**Work request:**
Pull every line holding the word "Fashion" from the data below and copy it.

Revision comparison data:

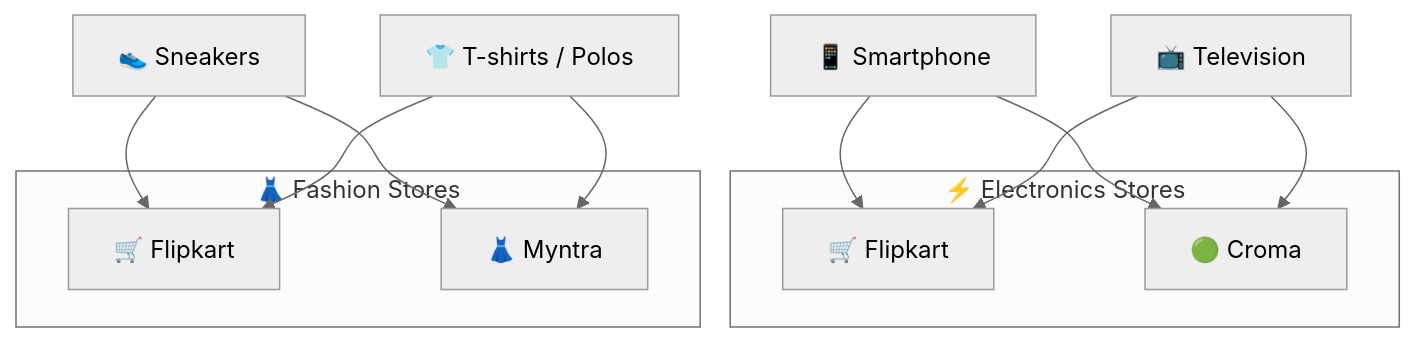
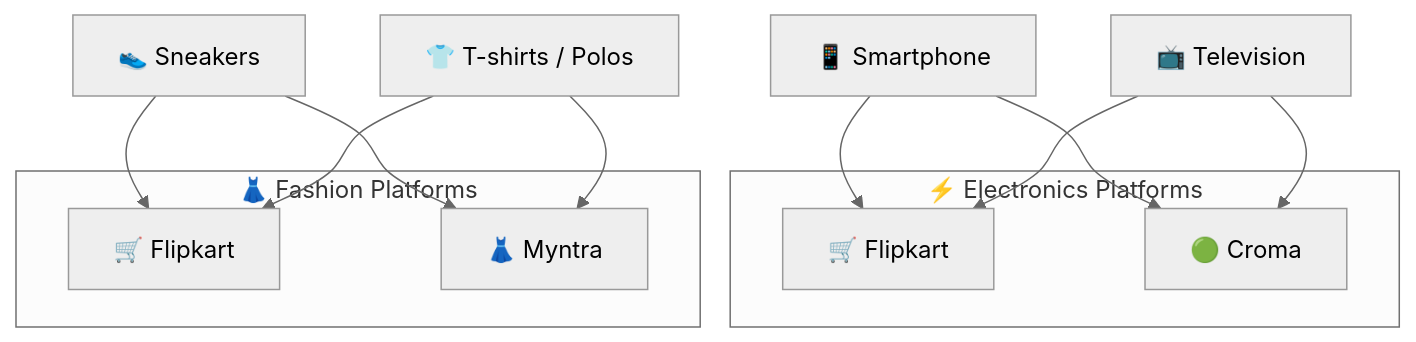
The third of 5 diagrams in MATCHING_EXPLAINED.md (shlokdubey1k/scruge_assignment), drawn with Mermaid (neutral theme) before and after one commit. The commit also changed other lines of this file and 2 other files, not shown here.

````diff
--- a/MATCHING_EXPLAINED.md
+++ b/MATCHING_EXPLAINED.md
@@ -70,17 +75,17 @@
 ```mermaid
 graph TD
-    subgraph Electronics ["⚡ Electronics Stores"]
+    subgraph Electronics ["⚡ Electronics Platforms"]
         FK1["🛒 Flipkart"]
         CR["🟢 Croma"]
     end
 
-    subgraph Fashion ["👗 Fashion Stores"]
+    subgraph Fashion ["👗 Fashion Platforms"]
         FK2["🛒 Flipkart"]
         MY["👗 Myntra"]
     end
 
     Phone["📱 Smartphone"] --> FK1 & CR
     TV["📺 Television"] --> FK1 & CR
     Shoes["👟 Sneakers"] --> FK2 & MY
     Clothes["👕 T-shirts / Polos"] --> FK2 & MY
 ```
````
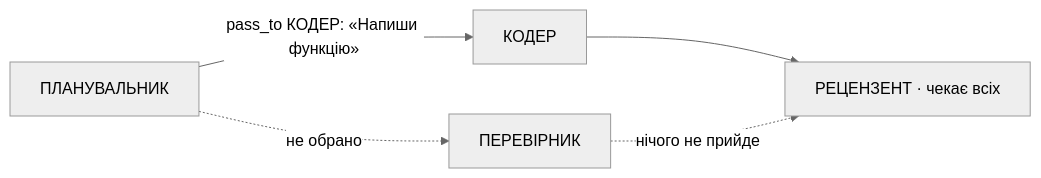
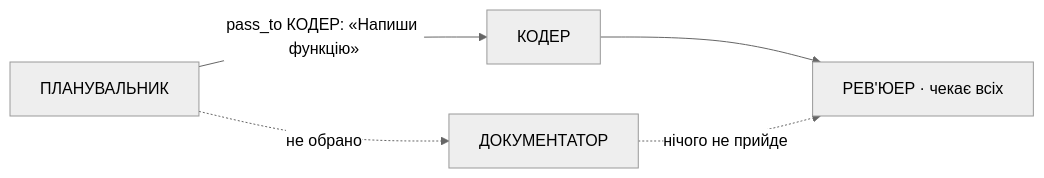
Before and after one commit to GrefferM/coder: the second of 2 diagrams in OPERATOR.md, drawn with Mermaid (neutral theme). The commit also changed other lines of this file and 9 other files, not shown here.

````diff
--- a/OPERATOR.md
+++ b/OPERATOR.md
@@ -256,7 +255,7 @@
 ```mermaid
 flowchart LR
   D[ПЛАНУВАЛЬНИК] -->|"pass_to КОДЕР: «Напиши функцію»"| K[КОДЕР]
-  D -.->|не обрано| P[ПЕРЕВІРНИК]
-  K --> R[РЕЦЕНЗЕНТ · чекає всіх]
+  D -.->|не обрано| P[ДОКУМЕНТАТОР]
+  K --> R[РЕВ'ЮЕР · чекає всіх]
   P -.->|нічого не прийде| R
 ```
````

**Worked solution:**
-    subgraph Fashion ["👗 Fashion Stores"]
+    subgraph Fashion ["👗 Fashion Platforms"]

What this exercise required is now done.